Tree-of-heaven reproduces rapidly by both root sprouts and by wind- and water-dispersed seeds. Once established, it can quickly take over a site and form an impenetrable thicket. In addition to its prolific vegetative reproduction, Ailanthus also produces toxins that prevent the establishment of other plant species, which may consequently inhibit succession.
With its smooth stems, pale gray bark and large compound leaves, tree-of heaven is sometimes confused with black walnut, butternut or some species of sumac, so proper identification is crucial.

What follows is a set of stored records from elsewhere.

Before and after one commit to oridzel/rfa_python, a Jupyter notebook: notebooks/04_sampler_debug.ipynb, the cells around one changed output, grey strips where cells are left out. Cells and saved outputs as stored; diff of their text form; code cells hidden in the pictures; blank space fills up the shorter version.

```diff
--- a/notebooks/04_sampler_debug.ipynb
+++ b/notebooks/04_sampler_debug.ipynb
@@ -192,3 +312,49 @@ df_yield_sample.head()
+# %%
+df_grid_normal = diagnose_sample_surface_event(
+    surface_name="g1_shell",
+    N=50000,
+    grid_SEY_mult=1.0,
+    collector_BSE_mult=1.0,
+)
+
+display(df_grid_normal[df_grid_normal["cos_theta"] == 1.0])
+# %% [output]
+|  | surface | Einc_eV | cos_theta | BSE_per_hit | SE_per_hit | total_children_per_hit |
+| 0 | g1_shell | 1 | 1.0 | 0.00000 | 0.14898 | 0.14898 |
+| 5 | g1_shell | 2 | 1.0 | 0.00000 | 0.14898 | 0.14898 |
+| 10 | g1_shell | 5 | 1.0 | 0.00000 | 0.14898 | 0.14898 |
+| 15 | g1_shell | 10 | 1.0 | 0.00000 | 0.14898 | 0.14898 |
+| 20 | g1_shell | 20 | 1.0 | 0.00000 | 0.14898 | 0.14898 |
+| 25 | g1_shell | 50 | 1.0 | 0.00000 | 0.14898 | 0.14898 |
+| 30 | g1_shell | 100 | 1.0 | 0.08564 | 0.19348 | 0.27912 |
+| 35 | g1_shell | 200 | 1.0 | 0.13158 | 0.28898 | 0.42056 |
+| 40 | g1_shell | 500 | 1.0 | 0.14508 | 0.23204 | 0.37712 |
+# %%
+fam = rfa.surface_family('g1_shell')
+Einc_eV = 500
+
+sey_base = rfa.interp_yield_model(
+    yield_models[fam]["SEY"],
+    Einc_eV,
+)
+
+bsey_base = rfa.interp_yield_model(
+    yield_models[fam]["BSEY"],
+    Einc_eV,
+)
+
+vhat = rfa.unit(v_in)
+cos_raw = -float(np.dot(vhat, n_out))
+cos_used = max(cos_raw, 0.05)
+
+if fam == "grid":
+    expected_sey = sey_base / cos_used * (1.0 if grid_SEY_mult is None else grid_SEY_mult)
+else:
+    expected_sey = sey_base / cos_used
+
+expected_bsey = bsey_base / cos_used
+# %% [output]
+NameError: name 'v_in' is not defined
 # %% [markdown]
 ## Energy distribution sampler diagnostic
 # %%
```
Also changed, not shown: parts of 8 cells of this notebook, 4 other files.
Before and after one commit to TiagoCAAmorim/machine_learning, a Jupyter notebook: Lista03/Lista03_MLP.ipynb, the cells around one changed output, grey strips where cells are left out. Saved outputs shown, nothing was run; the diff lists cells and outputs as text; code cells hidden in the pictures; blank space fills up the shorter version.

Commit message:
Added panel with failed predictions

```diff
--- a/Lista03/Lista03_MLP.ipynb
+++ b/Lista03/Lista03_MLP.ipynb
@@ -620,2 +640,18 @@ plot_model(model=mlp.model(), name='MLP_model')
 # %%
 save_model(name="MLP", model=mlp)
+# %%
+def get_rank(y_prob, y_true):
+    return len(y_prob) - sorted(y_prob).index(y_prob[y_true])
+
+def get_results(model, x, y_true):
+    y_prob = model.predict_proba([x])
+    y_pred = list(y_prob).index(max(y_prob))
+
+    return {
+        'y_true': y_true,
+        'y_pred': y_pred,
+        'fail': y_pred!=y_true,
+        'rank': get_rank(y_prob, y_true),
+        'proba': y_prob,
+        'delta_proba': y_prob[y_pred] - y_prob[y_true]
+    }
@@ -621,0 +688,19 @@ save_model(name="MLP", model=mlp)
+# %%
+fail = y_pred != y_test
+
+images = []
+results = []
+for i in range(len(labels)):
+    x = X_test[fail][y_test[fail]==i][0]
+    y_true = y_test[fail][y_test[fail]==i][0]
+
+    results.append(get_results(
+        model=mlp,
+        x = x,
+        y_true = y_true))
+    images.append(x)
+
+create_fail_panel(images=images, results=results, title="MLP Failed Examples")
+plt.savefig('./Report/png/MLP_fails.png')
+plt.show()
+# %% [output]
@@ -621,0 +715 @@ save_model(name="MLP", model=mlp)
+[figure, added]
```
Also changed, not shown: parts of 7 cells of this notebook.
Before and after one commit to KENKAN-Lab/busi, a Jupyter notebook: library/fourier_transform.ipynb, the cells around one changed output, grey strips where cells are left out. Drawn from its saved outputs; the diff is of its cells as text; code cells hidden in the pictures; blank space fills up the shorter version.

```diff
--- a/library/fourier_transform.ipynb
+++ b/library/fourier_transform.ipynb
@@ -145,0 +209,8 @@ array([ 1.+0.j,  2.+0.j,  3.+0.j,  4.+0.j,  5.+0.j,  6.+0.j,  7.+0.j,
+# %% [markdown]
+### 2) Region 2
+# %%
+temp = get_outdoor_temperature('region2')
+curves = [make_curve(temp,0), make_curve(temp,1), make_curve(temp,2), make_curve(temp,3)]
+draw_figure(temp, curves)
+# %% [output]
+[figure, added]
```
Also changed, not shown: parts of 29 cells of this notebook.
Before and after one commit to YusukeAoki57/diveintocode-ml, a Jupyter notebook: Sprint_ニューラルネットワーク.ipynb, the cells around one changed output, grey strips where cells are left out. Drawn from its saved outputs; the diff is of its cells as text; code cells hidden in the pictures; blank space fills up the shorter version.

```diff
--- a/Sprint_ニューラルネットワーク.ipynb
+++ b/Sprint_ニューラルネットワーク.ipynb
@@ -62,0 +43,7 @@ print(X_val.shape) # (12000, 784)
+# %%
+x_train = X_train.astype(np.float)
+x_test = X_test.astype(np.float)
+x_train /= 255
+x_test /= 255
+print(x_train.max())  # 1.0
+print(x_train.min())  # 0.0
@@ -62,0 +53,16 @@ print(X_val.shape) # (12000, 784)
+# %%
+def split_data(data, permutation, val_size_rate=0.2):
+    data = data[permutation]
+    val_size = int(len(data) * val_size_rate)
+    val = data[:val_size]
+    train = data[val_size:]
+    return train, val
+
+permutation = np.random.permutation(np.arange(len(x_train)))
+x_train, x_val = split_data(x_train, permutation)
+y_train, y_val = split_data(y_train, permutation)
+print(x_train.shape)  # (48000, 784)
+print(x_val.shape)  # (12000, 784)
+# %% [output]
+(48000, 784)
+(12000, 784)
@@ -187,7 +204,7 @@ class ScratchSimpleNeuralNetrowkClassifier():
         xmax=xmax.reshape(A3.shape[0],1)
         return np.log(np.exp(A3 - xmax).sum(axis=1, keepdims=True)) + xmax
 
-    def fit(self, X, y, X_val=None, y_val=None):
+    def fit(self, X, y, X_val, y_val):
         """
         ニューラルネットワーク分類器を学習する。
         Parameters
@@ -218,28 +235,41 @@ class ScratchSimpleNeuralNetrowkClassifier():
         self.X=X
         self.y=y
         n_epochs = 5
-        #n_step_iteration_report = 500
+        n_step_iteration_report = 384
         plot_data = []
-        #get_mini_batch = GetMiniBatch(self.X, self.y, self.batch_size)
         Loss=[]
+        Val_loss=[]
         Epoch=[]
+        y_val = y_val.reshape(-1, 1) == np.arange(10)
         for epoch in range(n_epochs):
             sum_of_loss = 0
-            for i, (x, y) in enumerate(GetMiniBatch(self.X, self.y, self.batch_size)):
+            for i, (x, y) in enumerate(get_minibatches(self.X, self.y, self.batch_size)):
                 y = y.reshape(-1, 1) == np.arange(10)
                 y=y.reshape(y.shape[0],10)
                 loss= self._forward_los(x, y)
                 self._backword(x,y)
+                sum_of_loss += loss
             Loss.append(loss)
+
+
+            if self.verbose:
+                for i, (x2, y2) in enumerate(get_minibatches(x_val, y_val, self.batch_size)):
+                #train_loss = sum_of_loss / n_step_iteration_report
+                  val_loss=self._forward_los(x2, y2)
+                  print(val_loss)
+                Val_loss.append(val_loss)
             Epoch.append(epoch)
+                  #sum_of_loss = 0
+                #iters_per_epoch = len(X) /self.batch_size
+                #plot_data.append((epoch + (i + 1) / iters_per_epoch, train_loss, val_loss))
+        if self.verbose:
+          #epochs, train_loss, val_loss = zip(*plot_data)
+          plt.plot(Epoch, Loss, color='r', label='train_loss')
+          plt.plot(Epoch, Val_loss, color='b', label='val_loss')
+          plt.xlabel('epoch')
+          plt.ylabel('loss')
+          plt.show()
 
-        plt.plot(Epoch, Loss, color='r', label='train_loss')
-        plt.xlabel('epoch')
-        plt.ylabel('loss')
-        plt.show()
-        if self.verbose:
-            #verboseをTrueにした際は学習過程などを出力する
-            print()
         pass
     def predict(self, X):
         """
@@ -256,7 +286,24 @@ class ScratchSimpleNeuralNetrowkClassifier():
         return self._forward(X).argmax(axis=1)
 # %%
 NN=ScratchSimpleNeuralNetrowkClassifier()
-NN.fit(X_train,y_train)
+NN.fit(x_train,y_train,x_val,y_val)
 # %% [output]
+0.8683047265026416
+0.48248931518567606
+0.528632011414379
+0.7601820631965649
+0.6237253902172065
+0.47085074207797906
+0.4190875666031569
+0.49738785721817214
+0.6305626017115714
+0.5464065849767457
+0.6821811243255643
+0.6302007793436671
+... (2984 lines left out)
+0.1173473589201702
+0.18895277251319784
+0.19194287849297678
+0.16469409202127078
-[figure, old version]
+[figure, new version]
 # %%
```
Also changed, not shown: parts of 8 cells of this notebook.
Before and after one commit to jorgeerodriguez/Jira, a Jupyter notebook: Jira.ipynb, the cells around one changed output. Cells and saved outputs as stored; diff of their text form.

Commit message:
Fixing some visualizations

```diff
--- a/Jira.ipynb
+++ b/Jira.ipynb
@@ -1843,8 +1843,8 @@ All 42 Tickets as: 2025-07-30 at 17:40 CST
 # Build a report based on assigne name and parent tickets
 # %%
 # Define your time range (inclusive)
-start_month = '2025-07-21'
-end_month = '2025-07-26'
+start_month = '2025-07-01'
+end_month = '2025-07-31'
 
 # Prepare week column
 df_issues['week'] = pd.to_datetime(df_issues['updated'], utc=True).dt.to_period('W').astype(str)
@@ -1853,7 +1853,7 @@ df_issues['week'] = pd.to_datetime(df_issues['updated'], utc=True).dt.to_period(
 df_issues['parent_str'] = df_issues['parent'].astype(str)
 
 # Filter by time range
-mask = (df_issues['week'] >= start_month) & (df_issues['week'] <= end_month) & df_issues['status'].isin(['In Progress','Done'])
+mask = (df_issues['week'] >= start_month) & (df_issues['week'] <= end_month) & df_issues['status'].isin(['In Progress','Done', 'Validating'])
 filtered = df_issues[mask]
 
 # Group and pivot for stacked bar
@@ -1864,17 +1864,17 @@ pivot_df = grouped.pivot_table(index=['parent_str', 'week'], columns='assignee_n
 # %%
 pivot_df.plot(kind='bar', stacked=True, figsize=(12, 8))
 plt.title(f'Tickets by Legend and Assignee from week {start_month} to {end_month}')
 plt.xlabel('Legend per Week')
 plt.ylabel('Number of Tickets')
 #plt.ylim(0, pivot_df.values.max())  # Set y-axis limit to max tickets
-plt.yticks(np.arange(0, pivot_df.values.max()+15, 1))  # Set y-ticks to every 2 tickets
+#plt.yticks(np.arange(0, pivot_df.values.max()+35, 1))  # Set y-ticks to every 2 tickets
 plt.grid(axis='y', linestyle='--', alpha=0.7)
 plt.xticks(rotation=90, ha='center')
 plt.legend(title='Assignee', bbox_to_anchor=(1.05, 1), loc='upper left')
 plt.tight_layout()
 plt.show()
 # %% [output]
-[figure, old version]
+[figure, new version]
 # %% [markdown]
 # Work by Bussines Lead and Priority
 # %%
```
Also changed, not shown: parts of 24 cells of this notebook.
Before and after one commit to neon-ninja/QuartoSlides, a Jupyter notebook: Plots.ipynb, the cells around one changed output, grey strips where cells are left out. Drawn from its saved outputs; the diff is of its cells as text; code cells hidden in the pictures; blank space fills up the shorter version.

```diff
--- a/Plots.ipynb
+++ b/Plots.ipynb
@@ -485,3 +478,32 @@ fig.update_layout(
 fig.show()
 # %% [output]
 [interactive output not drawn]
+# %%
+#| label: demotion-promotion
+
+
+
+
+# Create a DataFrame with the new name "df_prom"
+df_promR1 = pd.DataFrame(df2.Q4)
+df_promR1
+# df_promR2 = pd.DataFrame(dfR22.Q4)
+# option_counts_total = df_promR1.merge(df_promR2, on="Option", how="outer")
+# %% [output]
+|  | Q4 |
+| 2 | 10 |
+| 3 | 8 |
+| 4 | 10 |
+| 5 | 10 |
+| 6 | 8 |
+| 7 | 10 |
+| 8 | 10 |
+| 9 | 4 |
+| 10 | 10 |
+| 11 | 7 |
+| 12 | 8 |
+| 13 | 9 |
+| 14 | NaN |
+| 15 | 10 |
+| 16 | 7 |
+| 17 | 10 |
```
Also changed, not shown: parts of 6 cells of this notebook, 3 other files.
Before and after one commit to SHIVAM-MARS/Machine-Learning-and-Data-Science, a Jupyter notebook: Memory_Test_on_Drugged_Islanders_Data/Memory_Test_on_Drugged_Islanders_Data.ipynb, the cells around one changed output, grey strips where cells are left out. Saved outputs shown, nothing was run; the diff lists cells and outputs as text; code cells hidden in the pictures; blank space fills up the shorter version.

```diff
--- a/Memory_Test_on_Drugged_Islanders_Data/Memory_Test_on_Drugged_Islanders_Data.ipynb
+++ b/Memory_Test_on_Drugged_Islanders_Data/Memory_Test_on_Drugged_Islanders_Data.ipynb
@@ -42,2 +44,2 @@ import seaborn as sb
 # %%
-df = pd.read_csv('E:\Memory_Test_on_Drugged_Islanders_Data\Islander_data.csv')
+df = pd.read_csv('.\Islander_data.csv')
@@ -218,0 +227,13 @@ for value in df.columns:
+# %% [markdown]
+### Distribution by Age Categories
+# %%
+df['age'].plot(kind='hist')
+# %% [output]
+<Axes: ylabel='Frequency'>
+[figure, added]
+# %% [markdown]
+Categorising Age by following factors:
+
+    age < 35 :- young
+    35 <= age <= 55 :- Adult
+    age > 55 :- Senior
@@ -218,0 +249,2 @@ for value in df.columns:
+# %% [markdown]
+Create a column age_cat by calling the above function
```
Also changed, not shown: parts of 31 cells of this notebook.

The most effective control method for tree-of-heaven can be achieved with basal bark or cut-stump treatments. Keep in mind that it is relatively easy to kill the above-ground portion of Ailanthus trees, but control of the root system is essential to prevent or limit stump sprouting and root suckering.
For individual plant treatments of tree-of-heaven, use a mixture of 20 percent Garlon 4 Ultra specialty herbicide plus 5 percent Tordon K specialty herbicide in basal oil applied as a basal bark treatment for control. For basal bark applications, herbicides should be applied to stems less than 6 inches in basal diameter in a manner that thoroughly wets the lower 12 to 15 inches, including the root collar area, but not to the point of runoff. To control re-sprouting of cut stumps, spray the root collar area, sides of the stump, any exposed roots and the outer portion of the cut surface, including the cambium, until thoroughly wet, but not to the point of runoff.
If the Ailanthus infestation is widespread, and individual plant treatments aren’t possible, a high-volume foliar mixture of Garlon 3A, Tordon K and Escort XP herbicides in water, plus a nonionic surfactant, should be applied. Rates of each vary according to region of the country, so product labels should be referenced to get the proper herbicide rates.
Article provided by Dow AgroSciences. For additional information on these species, visit the U.S. Department of Agriculture’s National Agricultural Library or www.invasiveinstitute.com
Accord, Garlon, Milestone and Tordon are trademarks of Dow AgroSciences LLC Tordon K is a federally Restricted Use Pesticide. State restrictions on the sale and use of Accord XRT II and Garlon 4 Ultra apply. Consult the label before purchase or use for full details.
Arsenal is a registered trademark of BASF.
Escort is a registered trademark of DuPont.
Always read and follow label directions.